As an exercise, copy out the entries exactly as written.

Saved data entries:

# # #

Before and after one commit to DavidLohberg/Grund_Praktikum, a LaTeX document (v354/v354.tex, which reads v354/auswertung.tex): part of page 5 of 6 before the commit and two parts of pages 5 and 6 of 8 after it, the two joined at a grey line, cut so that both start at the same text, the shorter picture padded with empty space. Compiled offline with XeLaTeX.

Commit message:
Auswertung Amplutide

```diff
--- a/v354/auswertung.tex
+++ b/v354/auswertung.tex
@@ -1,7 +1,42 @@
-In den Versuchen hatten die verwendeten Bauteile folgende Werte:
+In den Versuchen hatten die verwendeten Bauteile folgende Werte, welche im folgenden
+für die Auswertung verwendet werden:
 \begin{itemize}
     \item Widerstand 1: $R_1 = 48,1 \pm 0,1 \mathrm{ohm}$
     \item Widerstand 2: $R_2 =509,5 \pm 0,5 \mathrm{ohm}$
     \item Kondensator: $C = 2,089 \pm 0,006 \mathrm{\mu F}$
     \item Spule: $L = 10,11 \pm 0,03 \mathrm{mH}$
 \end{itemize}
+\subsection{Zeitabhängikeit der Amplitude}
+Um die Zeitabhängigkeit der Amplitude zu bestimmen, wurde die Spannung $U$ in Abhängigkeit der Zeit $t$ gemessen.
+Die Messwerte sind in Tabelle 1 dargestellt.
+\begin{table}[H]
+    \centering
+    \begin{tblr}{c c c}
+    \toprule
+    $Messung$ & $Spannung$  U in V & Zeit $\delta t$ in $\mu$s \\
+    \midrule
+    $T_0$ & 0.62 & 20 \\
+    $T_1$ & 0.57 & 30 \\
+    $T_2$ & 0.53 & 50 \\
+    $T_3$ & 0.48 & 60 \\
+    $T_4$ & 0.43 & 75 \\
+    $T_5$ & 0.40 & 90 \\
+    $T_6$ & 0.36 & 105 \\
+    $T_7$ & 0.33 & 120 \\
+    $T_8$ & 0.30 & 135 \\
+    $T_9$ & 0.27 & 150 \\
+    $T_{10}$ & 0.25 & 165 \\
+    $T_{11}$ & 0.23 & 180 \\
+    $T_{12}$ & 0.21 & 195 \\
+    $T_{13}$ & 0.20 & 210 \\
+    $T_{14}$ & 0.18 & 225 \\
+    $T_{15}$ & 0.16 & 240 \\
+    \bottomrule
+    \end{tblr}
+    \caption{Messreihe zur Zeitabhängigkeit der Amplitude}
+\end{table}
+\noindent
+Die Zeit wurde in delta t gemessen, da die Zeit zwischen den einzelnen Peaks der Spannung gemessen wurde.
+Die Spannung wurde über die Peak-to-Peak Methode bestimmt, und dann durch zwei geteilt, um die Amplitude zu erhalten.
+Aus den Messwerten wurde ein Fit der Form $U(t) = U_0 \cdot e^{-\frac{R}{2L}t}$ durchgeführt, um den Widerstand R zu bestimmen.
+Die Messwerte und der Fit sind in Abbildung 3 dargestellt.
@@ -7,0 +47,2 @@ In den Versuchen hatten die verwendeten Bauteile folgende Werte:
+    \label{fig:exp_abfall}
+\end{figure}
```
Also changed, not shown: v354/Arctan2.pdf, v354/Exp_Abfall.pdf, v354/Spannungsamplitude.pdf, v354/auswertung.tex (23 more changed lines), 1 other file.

# # #

* Output below
Before and after one commit to DavidLohberg/Grund_Praktikum, a LaTeX document (v354/v354.tex, which reads v354/auswertung.tex): part of page 5 of 6 before the commit and two parts of pages 5 and 6 of 8 after it, the two joined at a grey line, cut so that both start at the same text, the shorter picture padded with empty space. Compiled offline with XeLaTeX.

Commit message:
Auswertung Amplutide

```diff
--- a/v354/auswertung.tex
+++ b/v354/auswertung.tex
@@ -1,7 +1,42 @@
-In den Versuchen hatten die verwendeten Bauteile folgende Werte:
+In den Versuchen hatten die verwendeten Bauteile folgende Werte, welche im folgenden
+für die Auswertung verwendet werden:
 \begin{itemize}
     \item Widerstand 1: $R_1 = 48,1 \pm 0,1 \mathrm{ohm}$
     \item Widerstand 2: $R_2 =509,5 \pm 0,5 \mathrm{ohm}$
     \item Kondensator: $C = 2,089 \pm 0,006 \mathrm{\mu F}$
     \item Spule: $L = 10,11 \pm 0,03 \mathrm{mH}$
 \end{itemize}
+\subsection{Zeitabhängikeit der Amplitude}
+Um die Zeitabhängigkeit der Amplitude zu bestimmen, wurde die Spannung $U$ in Abhängigkeit der Zeit $t$ gemessen.
+Die Messwerte sind in Tabelle 1 dargestellt.
+\begin{table}[H]
+    \centering
+    \begin{tblr}{c c c}
+    \toprule
+    $Messung$ & $Spannung$  U in V & Zeit $\delta t$ in $\mu$s \\
+    \midrule
+    $T_0$ & 0.62 & 20 \\
+    $T_1$ & 0.57 & 30 \\
+    $T_2$ & 0.53 & 50 \\
+    $T_3$ & 0.48 & 60 \\
+    $T_4$ & 0.43 & 75 \\
+    $T_5$ & 0.40 & 90 \\
+    $T_6$ & 0.36 & 105 \\
+    $T_7$ & 0.33 & 120 \\
+    $T_8$ & 0.30 & 135 \\
+    $T_9$ & 0.27 & 150 \\
+    $T_{10}$ & 0.25 & 165 \\
+    $T_{11}$ & 0.23 & 180 \\
+    $T_{12}$ & 0.21 & 195 \\
+    $T_{13}$ & 0.20 & 210 \\
+    $T_{14}$ & 0.18 & 225 \\
+    $T_{15}$ & 0.16 & 240 \\
+    \bottomrule
+    \end{tblr}
+    \caption{Messreihe zur Zeitabhängigkeit der Amplitude}
+\end{table}
+\noindent
+Die Zeit wurde in delta t gemessen, da die Zeit zwischen den einzelnen Peaks der Spannung gemessen wurde.
+Die Spannung wurde über die Peak-to-Peak Methode bestimmt, und dann durch zwei geteilt, um die Amplitude zu erhalten.
+Aus den Messwerten wurde ein Fit der Form $U(t) = U_0 \cdot e^{-\frac{R}{2L}t}$ durchgeführt, um den Widerstand R zu bestimmen.
+Die Messwerte und der Fit sind in Abbildung 3 dargestellt.
@@ -7,0 +47,2 @@ In den Versuchen hatten die verwendeten Bauteile folgende Werte:
+    \label{fig:exp_abfall}
+\end{figure}
```
Also changed, not shown: v354/Arctan2.pdf, v354/Exp_Abfall.pdf, v354/Spannungsamplitude.pdf, v354/auswertung.tex (23 more changed lines), 1 other file.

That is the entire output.